Earlier this month, Mayor Wu announced a new policy under which all city workers would have to get at least one Covid-19 shot by Jan. 15 - and a second by Feb. 15, unless they get the one-shot Johnson & Johnson vaccine - or face unpaid leave or termination. Her policy eliminates the testing alternative.
In a statement, Local 718 said:
Local 718 has consistently supported the City's efforts to maintain safety for employees and the public through this pandemic. However, Local 718 has also consistently maintained that any policy related to vaccinations as a condition of employment must be negotiated with the union. To that end, Local 718 and the City worked out an agreement several months ago that allows fire fighters who are uncomfortable receiving a vaccine, to choose a regular testing option.
The union emphasized it is bringing its case strictly as a collective-bargaining issue and not challenging the constitutionality of the mandate or the worthiness of vaccines.
A 1905 Supreme Court decision, involving a Cambridge minister, upheld the rights of governments to impose vaccination requirements in a public-health crisis and has been cited consistently by both state and federal courts in striking down constitutional challenges to anti-Covid-19 efforts.

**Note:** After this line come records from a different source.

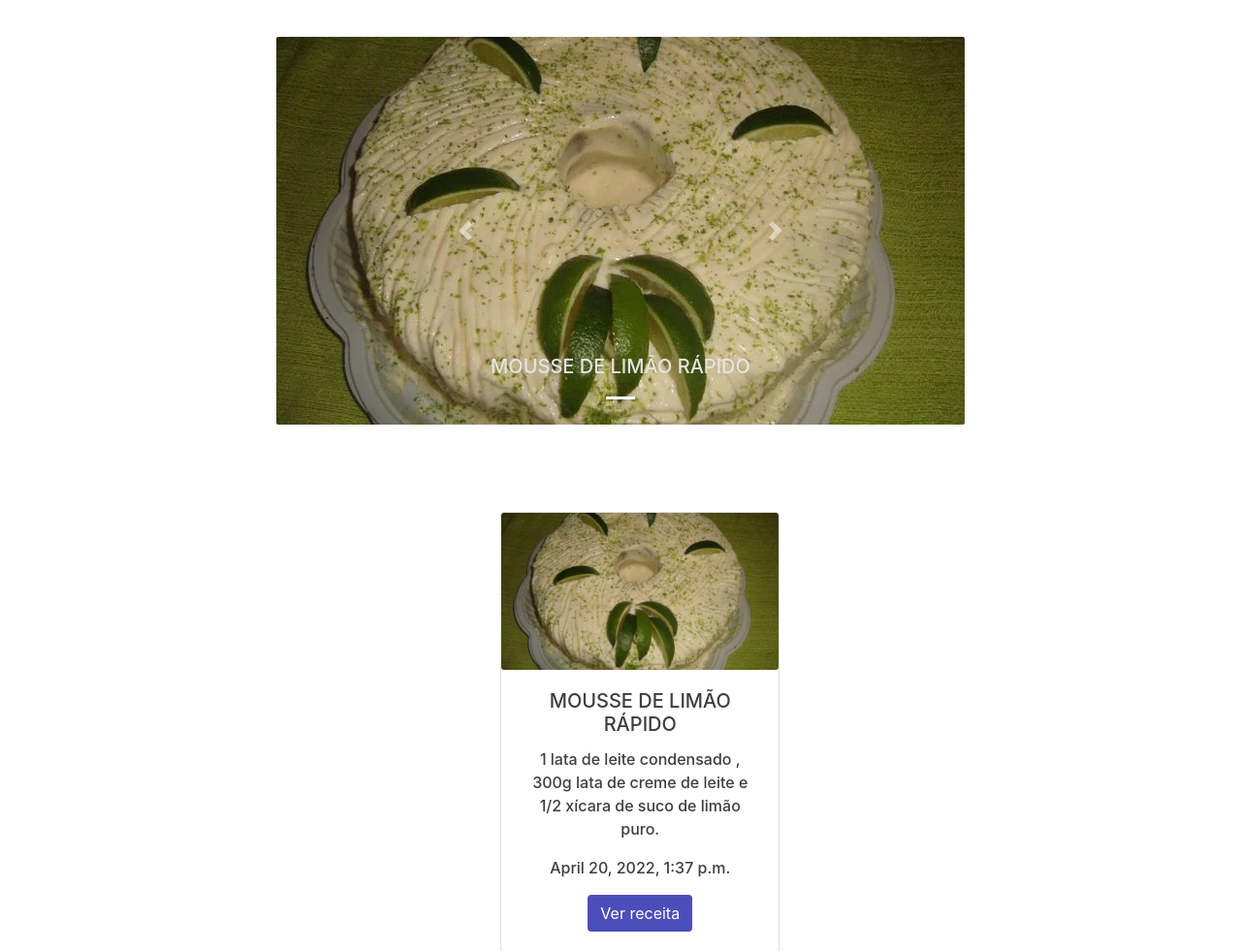
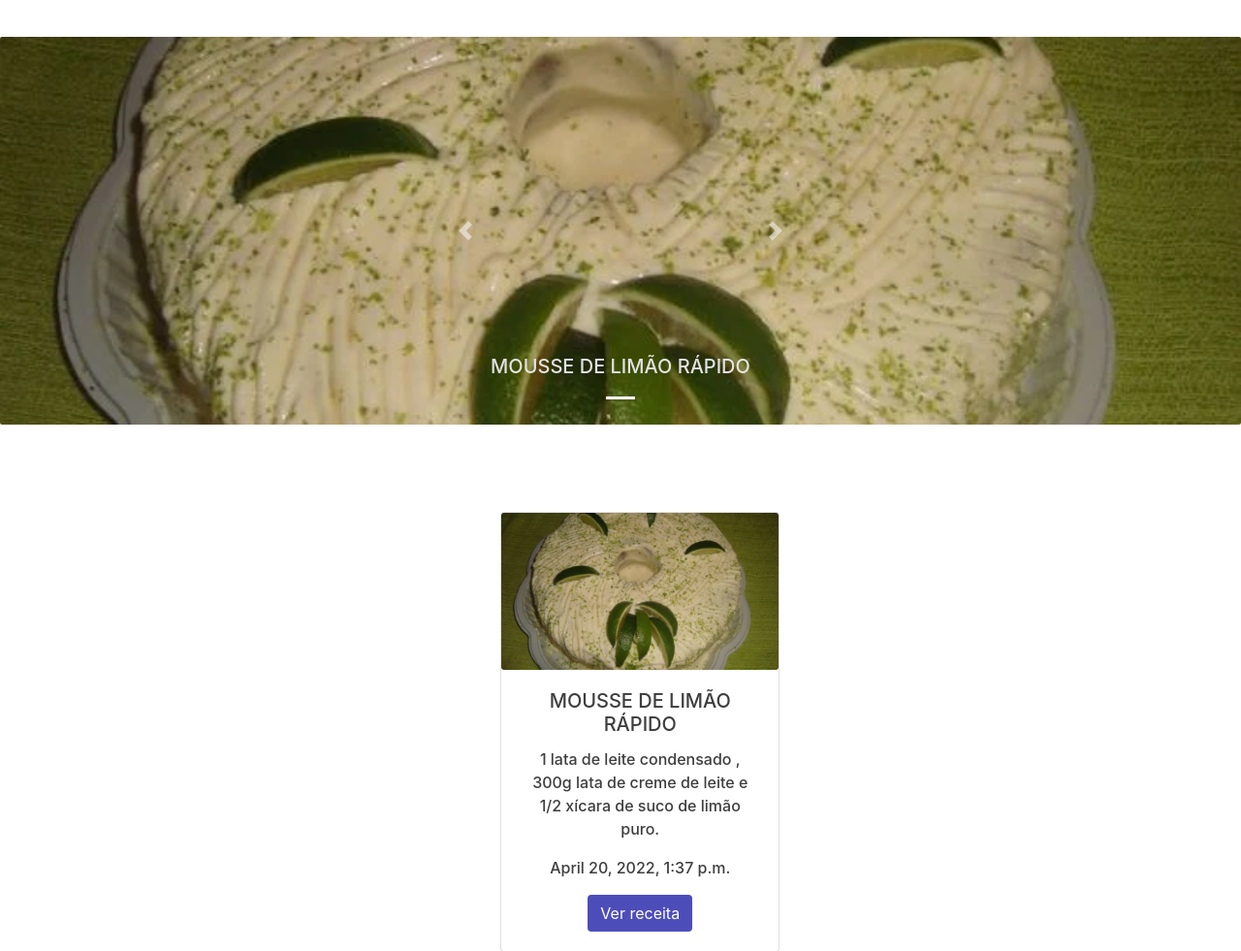
Before and after one commit to Arthur020104/ReceitasMacro, a Django app: page /?page=2 in a window 1280 px wide. Shown: the part 62-1043 px from the top of the page at 97% size. Run offline with Django 4.2, Linux system fonts and the light colour scheme; data comes from the database, SQL or seed files in the repository; data that the repository does not hold is empty; some libraries are stand-ins or nearby versions.

Commit message:
ajustando o painel de imagens do site

```diff
--- a/decidir/templates/decidir/Minhasreceitas.html
+++ b/decidir/templates/decidir/Minhasreceitas.html
@@ -3,7 +3,7 @@
 {% block body %}
 {% load custom_tags %}
 {% if receitas%}
-<div id="receitas">
+<div id="receitas" class="pd-top-3rem">
     <div class="container text-center">
         <div class="container-fluid">
             <div class="row">
--- a/decidir/templates/decidir/index.html
+++ b/decidir/templates/decidir/index.html
@@ -20,12 +20,12 @@
                 {% if forloop.counter == 1 %}
                     <div class="carousel-item active">
                         {% if not "/media/images/" in receita.img.all.first.img.url %}
-                            <a class="cards_btn" data-id_receita="{{receita.id}}"><img class="d-block d-blocki" src="{{receita.img.all.first.img}}" alt="{{receita.name}}"></a>
+                            <a class="cards_btn" data-id_receita="{{receita.id}}"><div class="d-blocki" style='background: url("{{receita.img.all.first.img}}") no-repeat center / cover;'  alt="{{receita.name}}"></div></a>
                             <div class="carousel-caption d-none d-md-block">
                                 <h5>{{receita.name}}</h5>
                             </div>
                         {% else %}
-                            <a class="cards_btn" data-id_receita="{{receita.id}}"><img class="d-block d-blocki" src="{{receita.img.all.first.img.url}}" alt="{{receita.name}}"></a>
+                            <a class="cards_btn" data-id_receita="{{receita.id}}"><div class="d-blocki" style='background: url("{{receita.img.all.first.img.url}}") no-repeat center / cover;'  alt="{{receita.name}}"></div></a>
                             <div class="carousel-caption d-none d-md-block">
                                 <h5>{{receita.name}}</h5>
                             </div>
@@ -34,12 +34,12 @@
                 {% else %}
                 <div class="carousel-item">
                     {% if not "/media/images/" in receita.img.all.first.img.url %}
-                        <a class="cards_btn" data-id_receita="{{receita.id}}"><img class="d-block d-blocki" src="{{receita.img.all.first.img}}" alt="{{receita.name}}"></a>
+                        <a class="cards_btn" data-id_receita="{{receita.id}}"><div class="d-blocki" style='background: url("{{receita.img.all.first.img}}") no-repeat center / cover;'  alt="{{receita.name}}"></div></a>
                         <div class="carousel-caption d-none d-md-block">
                             <h5>{{receita.name}}</h5>
                         </div>
                     {% else %}
-                        <a class="cards_btn" data-id_receita="{{receita.id}}"><img class="d-block d-blocki" src="{{receita.img.all.first.img.url}}" alt="{{receita.name}}"></a>
+                        <a class="cards_btn" data-id_receita="{{receita.id}}"><div class="d-blocki" style='background: url("{{receita.img.all.first.img.url}}") no-repeat center / cover;'  alt="{{receita.name}}"></div></a>
                         <div class="carousel-caption d-none d-md-block">
                             <h5>{{receita.name}}</h5>
                         </div>
@@ -65,13 +65,12 @@
 
 
 
-
 <div id="receitas">
     <div class="container text-center">
         <div class="container-fluid">
             <div class="row">
     {% for receita in receitas %}
-        <div class="col-lg-3">
+        <div class="col-lg-3 text-center">
             {% define forloop.counter|slugify as counter %}
             <div class="card" style="width: 18rem;">
                 {% if not "/media/images/" in receita.img.all.first.img.url %}
```
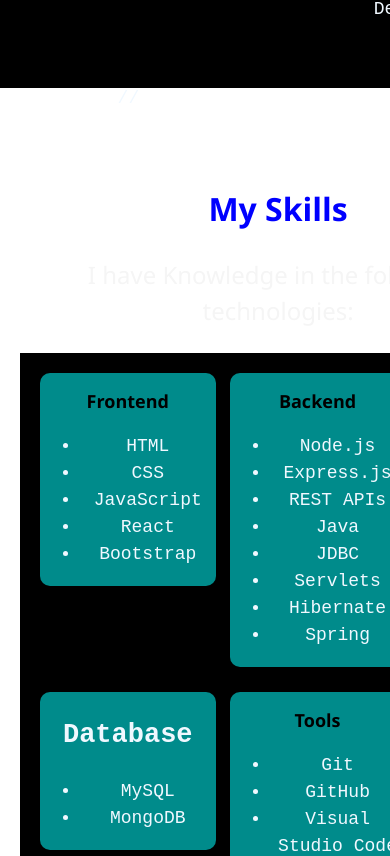
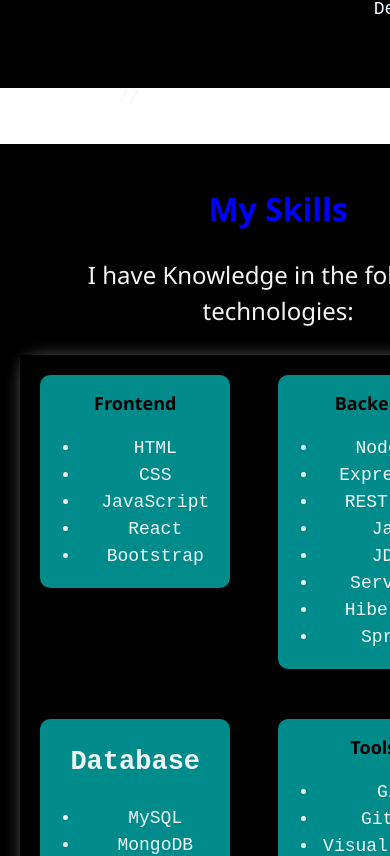
Before and after one commit to PavanMech321/portfolio-2, a React (Vite) app: page / in a window 390 px wide. Shown: the part 993-1849 px from the top of the page. Built offline with nearby package versions, Linux system fonts and the light colour scheme.

Commit message:
Update App.css

```diff
--- a/src/App.css
+++ b/src/App.css
@@ -150,12 +150,14 @@
 }
 .Skills{
 /*   width:100%; */
-  margin-top: 5%;
-  font-family: 'Courier New', Courier, monospace;
-  font-size: large;
-  text-align: center;
-  justify-content: center;
-  padding: 20px;
+  gap: 2%;
+/*   margin-top: 5%; */
+  background-color: black;
+/*   height: auto; */
+  margin-top: 10%;
+  color:aliceblue;
+  align-items: center;
+  box-shadow: 10px 10px 20px white;
 }
 .Skills h1{
   color: blue;
@@ -163,17 +165,17 @@
   text-align: center;
   font-family: 'Segoe UI', Tahoma, Geneva, Verdana, sans-serif;
 }
-  .Skills .sp1{
+.Skills .sp1{
   color: whitesmoke;
   font-size: x-large;
   text-align: center;
   font-family: 'Segoe UI', Tahoma, Geneva, Verdana, sans-serif;
 }
-.skill{
+.Skills .skill{
   display: grid;
-  grid-template-columns: 50% 50%;
+  grid-template-columns: 40% 40%;
 /*   grid-template-rows: 45% 45%; */
-  gap: 5%;
+  gap: 10%;
   margin-top: 5%;
   background-color: black;
   color:aliceblue;
```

However, the unions might have a struggle convincing a judge to overturn the mandate on collective-bargaining reasons as well. In recent months, both state troopers in state court and prison guards in federal court challenged similar state mandates on collective-bargaining rights as well, but both lost after judges concluded public-health concerns related to a potentially deadly virus outweighed the bargaining issues.
In the corrections-officer case, a federal judge concluded that both the state troopers and the prison guards "frame the public interest too narrowly, by focusing on its members to the exclusion of everyone else."
Separately, a group of disaffected Boston first responders who are questioning the validity of both the mandate and the vaccine and who reject the idea of any bargaining with the city over vaccinations are planning their own protest efforts to block a mandate, in part on religious grounds, in part to battle what it claims are tyrannical would-be dictators in government.